Pandemic increased push to 'free the growler'
While there have been efforts to remove the growler cap for years, the COVID-19 pandemic and subsequent state-ordered closures heightened the push to "free the growler" because five Minnesota breweries couldn't sell their beer to go, forcing several breweries to dump their product.
“The pandemic has highlighted the need, even more, to allow breweries in our state to sell growlers,” longtime growler supporter Sen. Sandy Pappas, DFL-St. Paul, said in a statement. “Breweries that have been allowed to sell growlers were able to keep their business from going under amid all the pandemic-related closures. These breweries that were open for pick-up orders kept workers employed, kept revenue up, and moved product off their brewery floor. The growler is the perfect opportunity to help these small businesses remain afloat during these hard times.”
This prompted six Minnesota breweries – Castle Danger, Fulton, Indeed, Lift Bridge, Schell's and Surly – to form the Alliance of Minnesota Craft Breweries to repeal the part of state law that limits growler sales. They spoke at the news conference Thursday in support of the bill.
“There are many breweries across our state, and now more than ever as we work towards recovering from the pandemic, they need our support,” Sen. Karin Housley, R-Stillwater, said in a statement. “Some of breweries send over half of their volume of products to restaurants and bars, but since these businesses have been closed for much of last year, our brewers are operating at a loss. Raising the growler cap would help them make up the loss of sales.”

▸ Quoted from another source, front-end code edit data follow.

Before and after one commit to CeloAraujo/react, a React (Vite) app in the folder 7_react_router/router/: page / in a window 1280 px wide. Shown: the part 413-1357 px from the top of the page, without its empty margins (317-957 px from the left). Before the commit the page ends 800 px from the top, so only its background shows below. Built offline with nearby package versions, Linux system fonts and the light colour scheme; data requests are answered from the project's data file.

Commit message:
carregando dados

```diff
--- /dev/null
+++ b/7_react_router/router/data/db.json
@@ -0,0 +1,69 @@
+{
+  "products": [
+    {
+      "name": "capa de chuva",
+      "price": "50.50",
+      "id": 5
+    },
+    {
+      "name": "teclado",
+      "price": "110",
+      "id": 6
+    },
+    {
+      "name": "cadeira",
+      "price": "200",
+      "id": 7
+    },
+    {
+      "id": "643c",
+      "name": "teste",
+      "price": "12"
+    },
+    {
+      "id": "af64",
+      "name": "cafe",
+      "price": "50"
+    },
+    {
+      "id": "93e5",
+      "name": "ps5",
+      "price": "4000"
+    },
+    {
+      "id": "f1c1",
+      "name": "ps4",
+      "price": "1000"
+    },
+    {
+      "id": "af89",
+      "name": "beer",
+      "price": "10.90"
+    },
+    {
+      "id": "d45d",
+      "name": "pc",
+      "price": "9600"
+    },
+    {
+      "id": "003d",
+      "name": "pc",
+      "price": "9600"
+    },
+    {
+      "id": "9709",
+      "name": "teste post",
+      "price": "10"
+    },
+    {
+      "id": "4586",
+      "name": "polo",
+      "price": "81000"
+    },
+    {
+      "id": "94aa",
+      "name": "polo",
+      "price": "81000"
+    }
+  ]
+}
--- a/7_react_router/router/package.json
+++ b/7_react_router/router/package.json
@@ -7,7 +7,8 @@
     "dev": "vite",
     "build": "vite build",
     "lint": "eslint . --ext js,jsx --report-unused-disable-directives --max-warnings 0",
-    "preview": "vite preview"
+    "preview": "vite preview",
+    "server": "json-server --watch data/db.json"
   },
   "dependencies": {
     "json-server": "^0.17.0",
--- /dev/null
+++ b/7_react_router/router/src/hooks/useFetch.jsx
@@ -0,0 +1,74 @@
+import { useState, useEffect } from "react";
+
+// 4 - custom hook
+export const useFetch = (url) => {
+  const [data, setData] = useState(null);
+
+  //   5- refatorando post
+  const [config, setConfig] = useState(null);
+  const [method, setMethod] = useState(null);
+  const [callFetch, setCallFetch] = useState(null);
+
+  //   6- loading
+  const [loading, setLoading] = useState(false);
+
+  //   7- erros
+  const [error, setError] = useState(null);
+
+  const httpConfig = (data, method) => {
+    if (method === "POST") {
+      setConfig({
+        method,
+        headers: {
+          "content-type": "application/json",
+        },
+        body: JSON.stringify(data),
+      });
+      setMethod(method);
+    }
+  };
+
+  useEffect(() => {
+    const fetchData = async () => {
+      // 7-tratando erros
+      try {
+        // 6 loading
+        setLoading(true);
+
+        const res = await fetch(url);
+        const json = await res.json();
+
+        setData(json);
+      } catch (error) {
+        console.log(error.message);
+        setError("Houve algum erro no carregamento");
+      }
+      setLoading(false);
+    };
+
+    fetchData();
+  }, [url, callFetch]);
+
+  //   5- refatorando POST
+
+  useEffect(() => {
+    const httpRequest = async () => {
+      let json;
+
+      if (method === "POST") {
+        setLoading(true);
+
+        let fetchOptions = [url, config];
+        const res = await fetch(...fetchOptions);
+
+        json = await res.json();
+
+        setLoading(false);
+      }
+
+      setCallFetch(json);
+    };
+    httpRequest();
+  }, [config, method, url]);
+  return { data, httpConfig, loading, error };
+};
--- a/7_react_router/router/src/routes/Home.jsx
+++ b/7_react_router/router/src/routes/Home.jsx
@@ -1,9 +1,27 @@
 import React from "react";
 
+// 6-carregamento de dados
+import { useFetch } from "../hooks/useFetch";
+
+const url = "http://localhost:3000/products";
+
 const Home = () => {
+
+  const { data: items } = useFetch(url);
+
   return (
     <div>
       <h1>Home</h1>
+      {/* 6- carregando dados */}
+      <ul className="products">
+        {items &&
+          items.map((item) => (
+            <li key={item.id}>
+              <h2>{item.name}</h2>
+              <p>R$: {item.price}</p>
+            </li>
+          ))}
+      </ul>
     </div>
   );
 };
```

Will it pass?
The Minnesota Legislature originally set the growler cap in 2013 and told brewers they'd have to return to the Capitol when that limit needed to be raised.
"Year after year, we've come back and have not seen success in moving that cap," Jim Diley, co-founder of Fulton Beer in Minneapolis, said during Thursday's news conference. "The bottom line is we are a family-run, locally-owned group of breweries that are seeking commonsense change."
Proponents of the current growler restrictions, including the Teamsters Union, have expressed concerns in the past that removing the cap would hurt the state's three-tiered distribution system, while others say it could harm retailers.
"We're big supporters of the three-tier system ... we don't want to hurt the three-tier system," Larson of Castle Danger said during the news conference, noting 98% of breweries' beer is shipped through distribution partners to their retail partners.
This proposal would remove the cap altogether, but supporters of the bill note there is already a law that limits total growler sales to 750 barrels a year, protecting liquor stores from being impacted if some consumers choose to buy beer straight from the brewery instead of at the liquor store.
It's unclear if this will be the year that the Minnesota Legislature finally loosens the growler cap. The state of Minnesota does have a long history of moving slowly when updating the state's antiquated liquor laws (remember the years-long battle to allow liquor stores to sell alcohol on Sundays?).
This proposal does have bipartisan support, which is a start. But so did a bill during the December special session, and that bill would have only temporarily removed the growler cap. The proposal wasn't included in a final bill after it failed to pass in the GOP-controlled Senate.
Rep. Nash, Sen. Housely, Sen. Pappas, Sen. Scott Dibble, DFL-Minneapolis, and Sen. Kari Dziedzic, DFL-Minneapolis, all released statements this week in support of ending the growler cap, while Sen. John Jasinski, R-Faribault, and Sen. Michelle Benson, R-Ham Lake, spoke at Thursday's news conference in support of the measure.
The House version of the bill was introduced on Thursday and referred to the House Commerce Finance and Policy Committee.
The bill's companion in the Senate was introduced Thursday as well and was referred to the Senate Commerce and Consumer Protection Finance and Policy Committee.
No hearings in either chamber had been scheduled as of Friday morning.